**Available data:**

=====

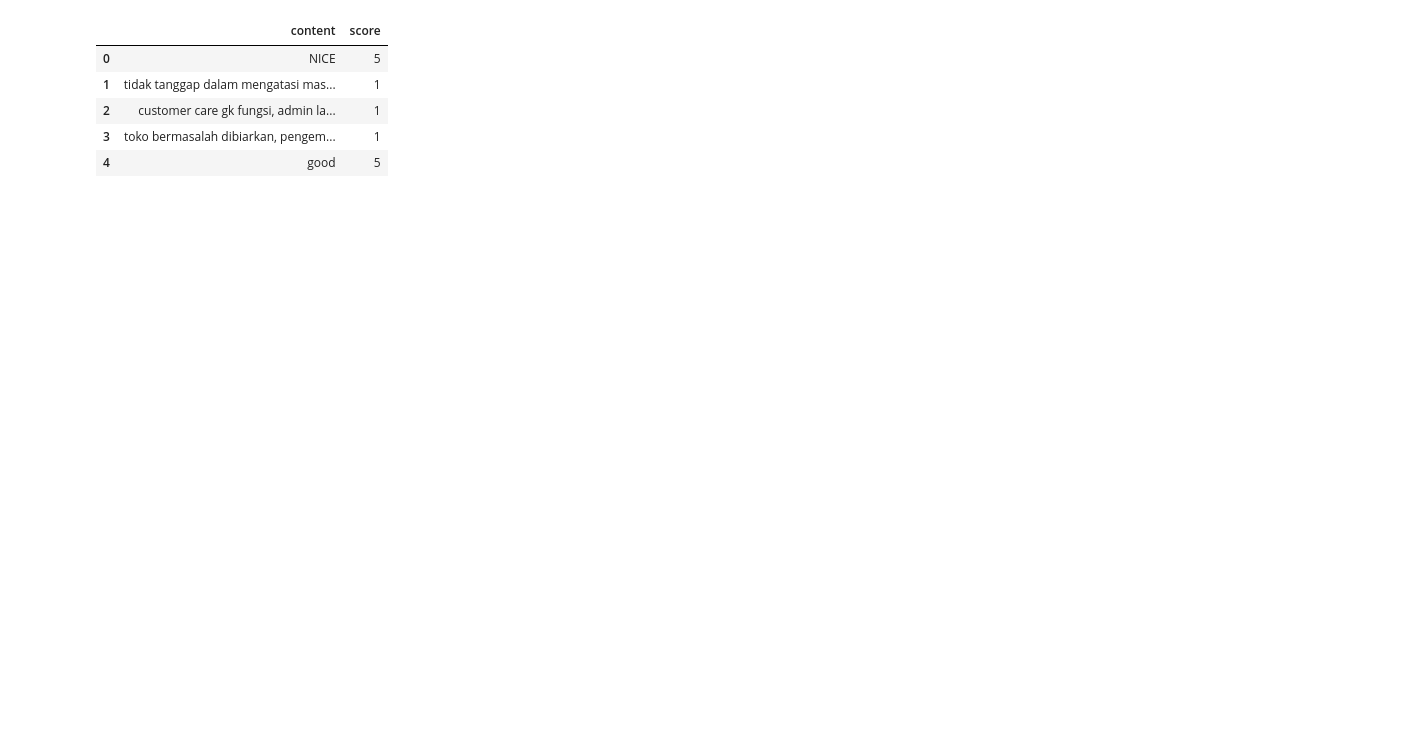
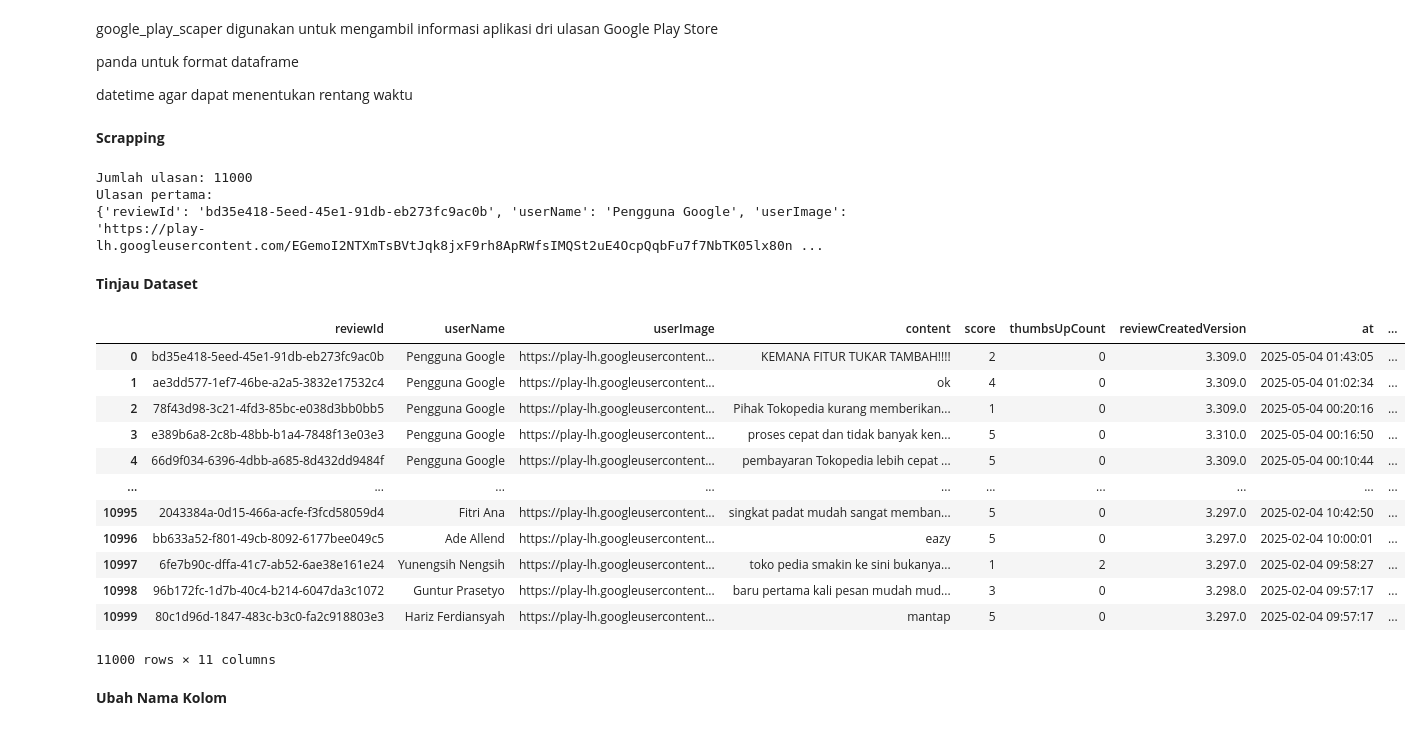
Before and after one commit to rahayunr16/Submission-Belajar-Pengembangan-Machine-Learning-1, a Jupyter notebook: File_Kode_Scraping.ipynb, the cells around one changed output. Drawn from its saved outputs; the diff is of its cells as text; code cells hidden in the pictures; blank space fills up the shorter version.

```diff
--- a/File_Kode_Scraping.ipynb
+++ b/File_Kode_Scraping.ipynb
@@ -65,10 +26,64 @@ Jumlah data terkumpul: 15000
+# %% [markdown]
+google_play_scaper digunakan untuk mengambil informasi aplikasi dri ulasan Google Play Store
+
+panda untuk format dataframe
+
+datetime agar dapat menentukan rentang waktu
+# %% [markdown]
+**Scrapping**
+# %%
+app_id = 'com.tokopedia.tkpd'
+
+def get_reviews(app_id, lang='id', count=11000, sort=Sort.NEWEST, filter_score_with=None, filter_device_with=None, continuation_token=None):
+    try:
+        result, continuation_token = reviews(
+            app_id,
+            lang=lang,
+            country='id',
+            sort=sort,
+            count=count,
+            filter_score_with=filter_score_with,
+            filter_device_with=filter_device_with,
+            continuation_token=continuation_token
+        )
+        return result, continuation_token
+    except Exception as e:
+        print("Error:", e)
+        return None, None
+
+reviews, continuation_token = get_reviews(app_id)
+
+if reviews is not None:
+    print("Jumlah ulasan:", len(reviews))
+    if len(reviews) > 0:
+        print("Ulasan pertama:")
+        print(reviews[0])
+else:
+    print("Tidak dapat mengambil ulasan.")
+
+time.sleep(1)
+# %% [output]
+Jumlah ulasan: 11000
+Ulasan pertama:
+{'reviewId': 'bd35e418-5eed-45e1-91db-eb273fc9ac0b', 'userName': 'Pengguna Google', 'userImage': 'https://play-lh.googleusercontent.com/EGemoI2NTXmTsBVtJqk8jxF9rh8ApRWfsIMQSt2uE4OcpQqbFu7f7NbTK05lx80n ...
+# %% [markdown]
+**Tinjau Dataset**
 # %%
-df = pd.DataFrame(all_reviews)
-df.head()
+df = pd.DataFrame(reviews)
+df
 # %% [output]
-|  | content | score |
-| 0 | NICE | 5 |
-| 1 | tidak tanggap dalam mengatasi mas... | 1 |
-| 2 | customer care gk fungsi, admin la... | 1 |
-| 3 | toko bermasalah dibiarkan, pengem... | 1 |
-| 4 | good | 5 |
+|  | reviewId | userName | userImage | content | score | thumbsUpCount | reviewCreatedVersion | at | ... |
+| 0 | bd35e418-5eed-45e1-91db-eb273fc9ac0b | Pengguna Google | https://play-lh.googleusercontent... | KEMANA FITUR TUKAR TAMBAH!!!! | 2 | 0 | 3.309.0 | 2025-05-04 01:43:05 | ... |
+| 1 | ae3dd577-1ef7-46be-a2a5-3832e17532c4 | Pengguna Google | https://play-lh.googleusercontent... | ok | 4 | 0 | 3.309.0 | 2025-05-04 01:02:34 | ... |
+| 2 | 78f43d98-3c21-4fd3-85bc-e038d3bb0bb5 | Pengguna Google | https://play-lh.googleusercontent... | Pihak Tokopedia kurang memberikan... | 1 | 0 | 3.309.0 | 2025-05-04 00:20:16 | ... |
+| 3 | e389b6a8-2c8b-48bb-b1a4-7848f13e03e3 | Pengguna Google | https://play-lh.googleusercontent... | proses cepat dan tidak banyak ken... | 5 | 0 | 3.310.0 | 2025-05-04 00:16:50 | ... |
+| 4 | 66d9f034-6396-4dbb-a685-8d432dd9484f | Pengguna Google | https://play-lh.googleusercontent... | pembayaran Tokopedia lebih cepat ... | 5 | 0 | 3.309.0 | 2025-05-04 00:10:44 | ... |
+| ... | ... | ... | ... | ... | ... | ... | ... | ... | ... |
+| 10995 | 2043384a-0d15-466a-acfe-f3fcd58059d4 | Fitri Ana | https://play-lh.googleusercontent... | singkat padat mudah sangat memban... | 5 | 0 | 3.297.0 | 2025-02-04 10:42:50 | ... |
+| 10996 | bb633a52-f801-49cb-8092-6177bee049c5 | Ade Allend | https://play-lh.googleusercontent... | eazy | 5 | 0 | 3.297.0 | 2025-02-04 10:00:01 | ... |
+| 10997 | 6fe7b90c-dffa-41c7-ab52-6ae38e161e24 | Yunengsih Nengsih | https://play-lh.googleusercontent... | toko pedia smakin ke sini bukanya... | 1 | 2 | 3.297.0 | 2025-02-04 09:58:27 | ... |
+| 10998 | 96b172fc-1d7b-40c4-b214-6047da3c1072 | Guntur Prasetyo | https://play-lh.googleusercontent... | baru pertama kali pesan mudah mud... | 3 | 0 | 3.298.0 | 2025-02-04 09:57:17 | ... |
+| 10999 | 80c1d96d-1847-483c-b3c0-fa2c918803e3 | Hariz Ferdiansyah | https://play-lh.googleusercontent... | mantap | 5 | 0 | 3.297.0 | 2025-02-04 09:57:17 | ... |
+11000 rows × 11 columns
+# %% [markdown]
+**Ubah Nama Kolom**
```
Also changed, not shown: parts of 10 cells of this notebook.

=====

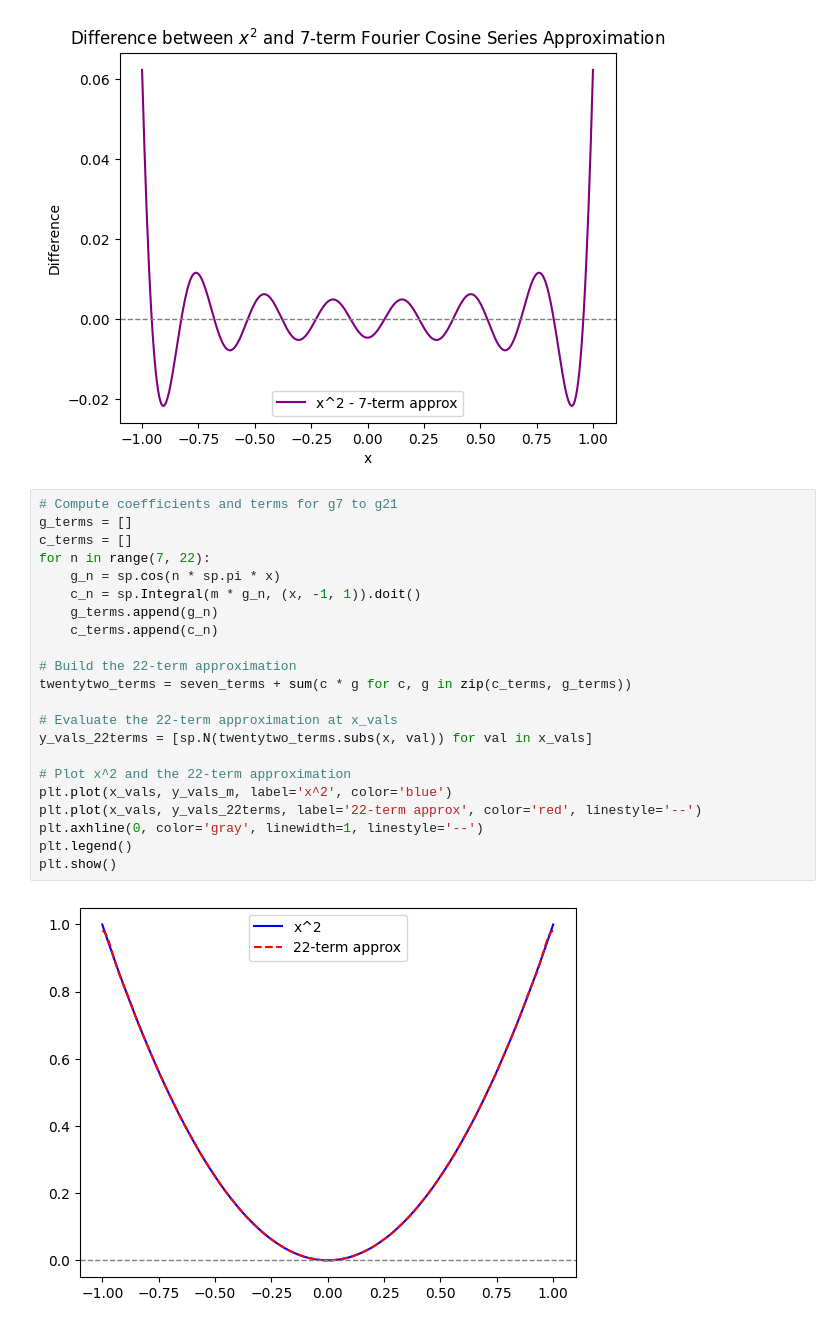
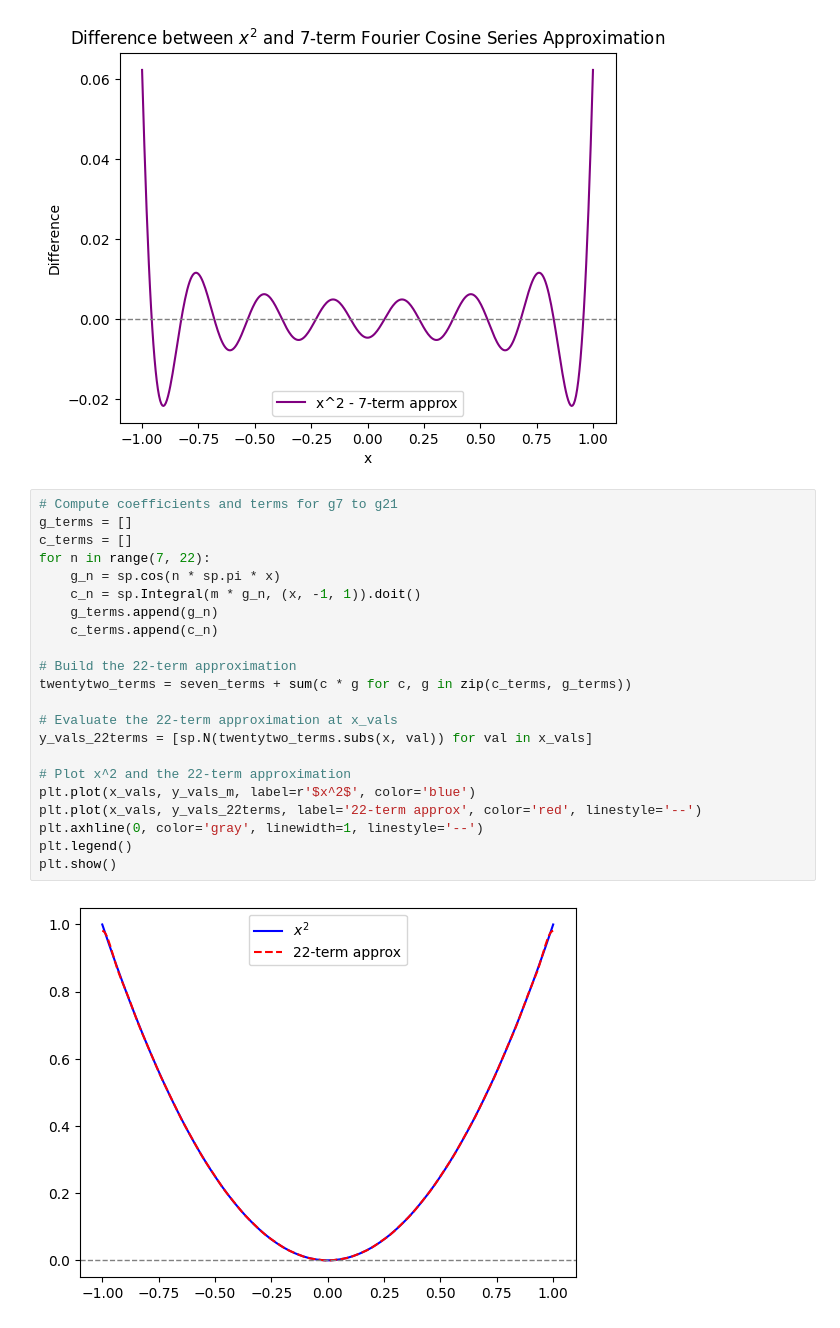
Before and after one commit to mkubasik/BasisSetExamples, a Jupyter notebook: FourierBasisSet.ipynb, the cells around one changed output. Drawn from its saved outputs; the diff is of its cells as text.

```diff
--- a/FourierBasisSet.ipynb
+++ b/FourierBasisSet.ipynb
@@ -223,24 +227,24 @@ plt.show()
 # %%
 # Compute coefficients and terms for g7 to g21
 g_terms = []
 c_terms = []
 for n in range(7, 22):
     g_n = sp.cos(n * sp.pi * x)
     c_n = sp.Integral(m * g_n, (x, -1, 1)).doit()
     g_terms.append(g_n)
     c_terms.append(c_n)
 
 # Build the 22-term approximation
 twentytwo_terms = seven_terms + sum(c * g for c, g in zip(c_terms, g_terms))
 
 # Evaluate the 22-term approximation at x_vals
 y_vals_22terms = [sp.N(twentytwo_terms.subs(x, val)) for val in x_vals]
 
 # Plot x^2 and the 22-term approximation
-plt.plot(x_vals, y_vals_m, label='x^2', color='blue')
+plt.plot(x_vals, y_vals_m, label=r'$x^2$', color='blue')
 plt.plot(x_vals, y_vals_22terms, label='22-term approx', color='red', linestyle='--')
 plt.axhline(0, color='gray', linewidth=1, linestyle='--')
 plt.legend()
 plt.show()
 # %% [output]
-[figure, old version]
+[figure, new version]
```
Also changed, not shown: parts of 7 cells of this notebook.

=====

Among the lines of the records, copy out each one that contains the word "Pengguna".

**Result of the task:**
+{'reviewId': 'bd35e418-5eed-45e1-91db-eb273fc9ac0b', 'userName': 'Pengguna Google', 'userImage': 'https://play-lh.googleusercontent.com/EGemoI2NTXmTsBVtJqk8jxF9rh8ApRWfsIMQSt2uE4OcpQqbFu7f7NbTK05lx80n ...
+| 0 | bd35e418-5eed-45e1-91db-eb273fc9ac0b | Pengguna Google | https://play-lh.googleusercontent... | KEMANA FITUR TUKAR TAMBAH!!!! | 2 | 0 | 3.309.0 | 2025-05-04 01:43:05 | ... |
+| 1 | ae3dd577-1ef7-46be-a2a5-3832e17532c4 | Pengguna Google | https://play-lh.googleusercontent... | ok | 4 | 0 | 3.309.0 | 2025-05-04 01:02:34 | ... |
+| 2 | 78f43d98-3c21-4fd3-85bc-e038d3bb0bb5 | Pengguna Google | https://play-lh.googleusercontent... | Pihak Tokopedia kurang memberikan... | 1 | 0 | 3.309.0 | 2025-05-04 00:20:16 | ... |
+| 3 | e389b6a8-2c8b-48bb-b1a4-7848f13e03e3 | Pengguna Google | https://play-lh.googleusercontent... | proses cepat dan tidak banyak ken... | 5 | 0 | 3.310.0 | 2025-05-04 00:16:50 | ... |
+| 4 | 66d9f034-6396-4dbb-a685-8d432dd9484f | Pengguna Google | https://play-lh.googleusercontent... | pembayaran Tokopedia lebih cepat ... | 5 | 0 | 3.309.0 | 2025-05-04 00:10:44 | ... |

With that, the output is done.